> **TASK**
Repeat the listing that follows exactly, please.

> **DATA SHOWN**

○ ○ ○ ○ ○

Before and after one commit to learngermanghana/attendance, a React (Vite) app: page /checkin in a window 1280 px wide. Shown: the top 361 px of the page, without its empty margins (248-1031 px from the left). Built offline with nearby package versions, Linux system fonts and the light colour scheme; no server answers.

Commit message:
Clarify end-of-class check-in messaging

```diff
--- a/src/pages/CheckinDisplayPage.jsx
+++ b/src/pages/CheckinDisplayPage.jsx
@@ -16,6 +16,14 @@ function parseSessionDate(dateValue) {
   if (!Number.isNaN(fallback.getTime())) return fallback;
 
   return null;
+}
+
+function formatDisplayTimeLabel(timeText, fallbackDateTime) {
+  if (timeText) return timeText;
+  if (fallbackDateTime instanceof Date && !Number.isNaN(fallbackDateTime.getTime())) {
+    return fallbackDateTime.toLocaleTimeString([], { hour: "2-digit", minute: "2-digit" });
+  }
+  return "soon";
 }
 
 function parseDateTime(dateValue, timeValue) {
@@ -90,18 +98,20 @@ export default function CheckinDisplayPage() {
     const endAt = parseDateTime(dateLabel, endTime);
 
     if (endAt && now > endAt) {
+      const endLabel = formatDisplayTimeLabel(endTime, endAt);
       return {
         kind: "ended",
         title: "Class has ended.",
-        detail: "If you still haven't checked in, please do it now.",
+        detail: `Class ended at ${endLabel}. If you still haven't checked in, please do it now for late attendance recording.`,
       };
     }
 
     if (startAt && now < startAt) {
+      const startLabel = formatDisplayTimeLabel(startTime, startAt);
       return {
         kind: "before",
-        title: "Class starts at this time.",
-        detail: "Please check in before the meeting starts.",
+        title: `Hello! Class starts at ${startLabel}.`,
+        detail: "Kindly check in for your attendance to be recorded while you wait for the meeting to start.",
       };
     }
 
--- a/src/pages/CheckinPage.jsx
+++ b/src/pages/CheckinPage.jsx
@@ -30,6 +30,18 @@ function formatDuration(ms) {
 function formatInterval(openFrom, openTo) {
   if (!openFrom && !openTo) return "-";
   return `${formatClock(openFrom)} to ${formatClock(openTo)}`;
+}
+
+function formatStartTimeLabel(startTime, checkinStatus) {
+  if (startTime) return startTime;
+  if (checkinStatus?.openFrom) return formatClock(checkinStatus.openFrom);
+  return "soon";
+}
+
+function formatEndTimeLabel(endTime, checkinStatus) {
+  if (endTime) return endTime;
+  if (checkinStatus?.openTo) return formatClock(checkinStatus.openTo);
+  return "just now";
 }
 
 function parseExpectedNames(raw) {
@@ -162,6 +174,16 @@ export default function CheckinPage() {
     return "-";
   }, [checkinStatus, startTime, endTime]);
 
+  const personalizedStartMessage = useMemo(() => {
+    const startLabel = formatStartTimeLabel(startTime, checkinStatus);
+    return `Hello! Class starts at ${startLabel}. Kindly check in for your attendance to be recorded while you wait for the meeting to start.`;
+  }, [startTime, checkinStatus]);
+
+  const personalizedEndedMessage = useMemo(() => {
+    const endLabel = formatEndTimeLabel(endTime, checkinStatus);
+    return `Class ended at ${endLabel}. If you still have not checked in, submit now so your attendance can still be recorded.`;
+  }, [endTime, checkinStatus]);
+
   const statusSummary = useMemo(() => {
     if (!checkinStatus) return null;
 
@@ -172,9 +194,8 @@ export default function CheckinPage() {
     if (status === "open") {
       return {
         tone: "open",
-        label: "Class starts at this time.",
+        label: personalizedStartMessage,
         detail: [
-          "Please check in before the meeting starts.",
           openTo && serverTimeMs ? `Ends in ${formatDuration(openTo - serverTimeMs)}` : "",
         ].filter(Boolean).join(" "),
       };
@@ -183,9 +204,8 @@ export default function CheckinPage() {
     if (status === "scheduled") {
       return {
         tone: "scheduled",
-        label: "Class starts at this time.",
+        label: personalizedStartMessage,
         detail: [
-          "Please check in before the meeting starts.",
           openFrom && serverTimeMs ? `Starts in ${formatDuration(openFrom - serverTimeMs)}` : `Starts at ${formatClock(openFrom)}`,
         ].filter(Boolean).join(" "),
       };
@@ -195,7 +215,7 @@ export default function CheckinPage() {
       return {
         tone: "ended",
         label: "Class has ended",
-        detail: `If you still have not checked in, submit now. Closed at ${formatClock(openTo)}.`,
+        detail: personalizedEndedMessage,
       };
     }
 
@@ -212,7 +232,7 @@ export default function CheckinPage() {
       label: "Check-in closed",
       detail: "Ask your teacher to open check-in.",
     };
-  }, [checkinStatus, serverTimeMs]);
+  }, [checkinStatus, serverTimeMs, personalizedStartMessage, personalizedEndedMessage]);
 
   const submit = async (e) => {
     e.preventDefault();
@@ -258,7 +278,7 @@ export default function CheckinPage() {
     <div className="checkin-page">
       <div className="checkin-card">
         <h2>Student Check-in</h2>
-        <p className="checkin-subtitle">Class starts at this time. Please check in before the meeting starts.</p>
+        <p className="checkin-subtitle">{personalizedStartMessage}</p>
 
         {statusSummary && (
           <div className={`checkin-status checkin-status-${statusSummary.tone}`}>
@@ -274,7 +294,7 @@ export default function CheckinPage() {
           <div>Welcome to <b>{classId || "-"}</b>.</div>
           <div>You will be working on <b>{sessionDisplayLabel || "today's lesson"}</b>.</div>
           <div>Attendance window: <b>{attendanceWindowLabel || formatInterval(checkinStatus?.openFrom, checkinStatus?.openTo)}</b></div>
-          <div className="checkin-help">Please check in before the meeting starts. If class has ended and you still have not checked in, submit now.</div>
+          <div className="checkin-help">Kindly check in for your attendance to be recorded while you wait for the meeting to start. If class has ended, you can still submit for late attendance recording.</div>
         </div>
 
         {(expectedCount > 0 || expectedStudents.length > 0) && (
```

○ ○ ○ ○ ○

> **ANSWER**
Before and after one commit to learngermanghana/attendance, a React (Vite) app: page /checkin in a window 1280 px wide. Shown: the top 361 px of the page, without its empty margins (248-1031 px from the left). Built offline with nearby package versions, Linux system fonts and the light colour scheme; no server answers.

Commit message:
Clarify end-of-class check-in messaging

```diff
--- a/src/pages/CheckinDisplayPage.jsx
+++ b/src/pages/CheckinDisplayPage.jsx
@@ -16,6 +16,14 @@ function parseSessionDate(dateValue) {
   if (!Number.isNaN(fallback.getTime())) return fallback;
 
   return null;
+}
+
+function formatDisplayTimeLabel(timeText, fallbackDateTime) {
+  if (timeText) return timeText;
+  if (fallbackDateTime instanceof Date && !Number.isNaN(fallbackDateTime.getTime())) {
+    return fallbackDateTime.toLocaleTimeString([], { hour: "2-digit", minute: "2-digit" });
+  }
+  return "soon";
 }
 
 function parseDateTime(dateValue, timeValue) {
@@ -90,18 +98,20 @@ export default function CheckinDisplayPage() {
     const endAt = parseDateTime(dateLabel, endTime);
 
     if (endAt && now > endAt) {
+      const endLabel = formatDisplayTimeLabel(endTime, endAt);
       return {
         kind: "ended",
         title: "Class has ended.",
-        detail: "If you still haven't checked in, please do it now.",
+        detail: `Class ended at ${endLabel}. If you still haven't checked in, please do it now for late attendance recording.`,
       };
     }
 
     if (startAt && now < startAt) {
+      const startLabel = formatDisplayTimeLabel(startTime, startAt);
       return {
         kind: "before",
-        title: "Class starts at this time.",
-        detail: "Please check in before the meeting starts.",
+        title: `Hello! Class starts at ${startLabel}.`,
+        detail: "Kindly check in for your attendance to be recorded while you wait for the meeting to start.",
       };
     }
 
--- a/src/pages/CheckinPage.jsx
+++ b/src/pages/CheckinPage.jsx
@@ -30,6 +30,18 @@ function formatDuration(ms) {
 function formatInterval(openFrom, openTo) {
   if (!openFrom && !openTo) return "-";
   return `${formatClock(openFrom)} to ${formatClock(openTo)}`;
+}
+
+function formatStartTimeLabel(startTime, checkinStatus) {
+  if (startTime) return startTime;
+  if (checkinStatus?.openFrom) return formatClock(checkinStatus.openFrom);
+  return "soon";
+}
+
+function formatEndTimeLabel(endTime, checkinStatus) {
+  if (endTime) return endTime;
+  if (checkinStatus?.openTo) return formatClock(checkinStatus.openTo);
+  return "just now";
 }
 
 function parseExpectedNames(raw) {
@@ -162,6 +174,16 @@ export default function CheckinPage() {
     return "-";
   }, [checkinStatus, startTime, endTime]);
 
+  const personalizedStartMessage = useMemo(() => {
+    const startLabel = formatStartTimeLabel(startTime, checkinStatus);
+    return `Hello! Class starts at ${startLabel}. Kindly check in for your attendance to be recorded while you wait for the meeting to start.`;
+  }, [startTime, checkinStatus]);
+
+  const personalizedEndedMessage = useMemo(() => {
+    const endLabel = formatEndTimeLabel(endTime, checkinStatus);
+    return `Class ended at ${endLabel}. If you still have not checked in, submit now so your attendance can still be recorded.`;
+  }, [endTime, checkinStatus]);
+
   const statusSummary = useMemo(() => {
     if (!checkinStatus) return null;
 
@@ -172,9 +194,8 @@ export default function CheckinPage() {
     if (status === "open") {
       return {
         tone: "open",
-        label: "Class starts at this time.",
+        label: personalizedStartMessage,
         detail: [
-          "Please check in before the meeting starts.",
           openTo && serverTimeMs ? `Ends in ${formatDuration(openTo - serverTimeMs)}` : "",
         ].filter(Boolean).join(" "),
       };
@@ -183,9 +204,8 @@ export default function CheckinPage() {
     if (status === "scheduled") {
       return {
         tone: "scheduled",
-        label: "Class starts at this time.",
+        label: personalizedStartMessage,
         detail: [
-          "Please check in before the meeting starts.",
           openFrom && serverTimeMs ? `Starts in ${formatDuration(openFrom - serverTimeMs)}` : `Starts at ${formatClock(openFrom)}`,
         ].filter(Boolean).join(" "),
       };
@@ -195,7 +215,7 @@ export default function CheckinPage() {
       return {
         tone: "ended",
         label: "Class has ended",
-        detail: `If you still have not checked in, submit now. Closed at ${formatClock(openTo)}.`,
+        detail: personalizedEndedMessage,
       };
     }
 
@@ -212,7 +232,7 @@ export default function CheckinPage() {
       label: "Check-in closed",
       detail: "Ask your teacher to open check-in.",
     };
-  }, [checkinStatus, serverTimeMs]);
+  }, [checkinStatus, serverTimeMs, personalizedStartMessage, personalizedEndedMessage]);
 
   const submit = async (e) => {
     e.preventDefault();
@@ -258,7 +278,7 @@ export default function CheckinPage() {
     <div className="checkin-page">
       <div className="checkin-card">
         <h2>Student Check-in</h2>
-        <p className="checkin-subtitle">Class starts at this time. Please check in before the meeting starts.</p>
+        <p className="checkin-subtitle">{personalizedStartMessage}</p>
 
         {statusSummary && (
           <div className={`checkin-status checkin-status-${statusSummary.tone}`}>
@@ -274,7 +294,7 @@ export default function CheckinPage() {
           <div>Welcome to <b>{classId || "-"}</b>.</div>
           <div>You will be working on <b>{sessionDisplayLabel || "today's lesson"}</b>.</div>
           <div>Attendance window: <b>{attendanceWindowLabel || formatInterval(checkinStatus?.openFrom, checkinStatus?.openTo)}</b></div>
-          <div className="checkin-help">Please check in before the meeting starts. If class has ended and you still have not checked in, submit now.</div>
+          <div className="checkin-help">Kindly check in for your attendance to be recorded while you wait for the meeting to start. If class has ended, you can still submit for late attendance recording.</div>
         </div>
 
         {(expectedCount > 0 || expectedStudents.length > 0) && (
```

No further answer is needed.